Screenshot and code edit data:
= = =
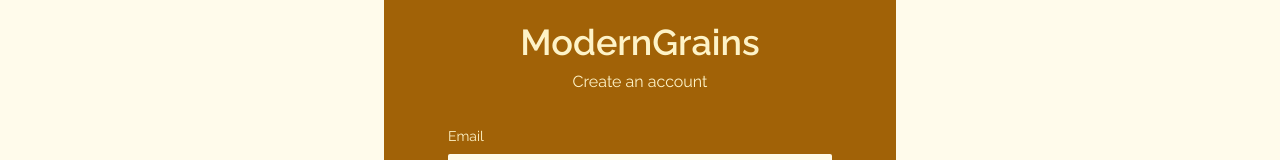
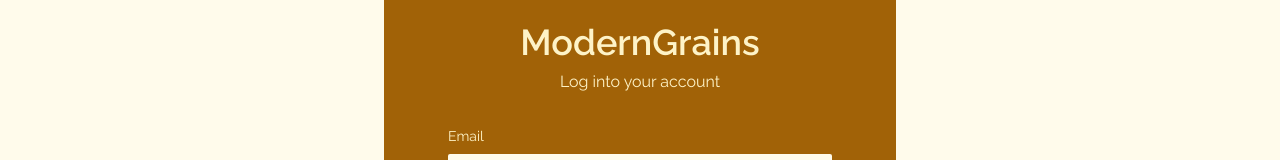
Before and after one commit to RyneeeJ/Moderngrains-client, a React (Vite) app: page /login in a window 1280 px wide. Shown: the part 202-362 px from the top of the page. Built offline with nearby package versions, Linux system fonts and the light colour scheme.

Commit message:
Fixed login page description bug: "Log into your account"

```diff
--- a/src/features/authentication/LoginForm.jsx
+++ b/src/features/authentication/LoginForm.jsx
@@ -23,7 +23,7 @@
   }
 
   return (
-    <Form onSubmit={handleSubmit(submitLogin)}>
+    <Form type="login" onSubmit={handleSubmit(submitLogin)}>
       <FormInputContainer>
         <FormRow errorMessage={errors?.email?.message} label="Email" id="email">
           <FormInput
--- a/src/ui/Form.jsx
+++ b/src/ui/Form.jsx
@@ -6,7 +6,7 @@
           ModernGrains
         </h2>
         <span className="mb-5 text-sm sm:mb-8 sm:text-base">
-          {type === "login" ? "Log in your account" : "Create an account"}
+          {type === "login" ? "Log into your account" : "Create an account"}
         </span>
         <form onSubmit={onSubmit} className="w-full max-w-sm self-center">
           {children}
```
= = =
What you will do: Send back the entries above exactly. Skip the images.

Result:
Before and after one commit to RyneeeJ/Moderngrains-client, a React (Vite) app: page /login in a window 1280 px wide. Shown: the part 202-362 px from the top of the page. Built offline with nearby package versions, Linux system fonts and the light colour scheme.

Commit message:
Fixed login page description bug: "Log into your account"

```diff
--- a/src/features/authentication/LoginForm.jsx
+++ b/src/features/authentication/LoginForm.jsx
@@ -23,7 +23,7 @@
   }
 
   return (
-    <Form onSubmit={handleSubmit(submitLogin)}>
+    <Form type="login" onSubmit={handleSubmit(submitLogin)}>
       <FormInputContainer>
         <FormRow errorMessage={errors?.email?.message} label="Email" id="email">
           <FormInput
--- a/src/ui/Form.jsx
+++ b/src/ui/Form.jsx
@@ -6,7 +6,7 @@
           ModernGrains
         </h2>
         <span className="mb-5 text-sm sm:mb-8 sm:text-base">
-          {type === "login" ? "Log in your account" : "Create an account"}
+          {type === "login" ? "Log into your account" : "Create an account"}
         </span>
         <form onSubmit={onSubmit} className="w-full max-w-sm self-center">
           {children}
```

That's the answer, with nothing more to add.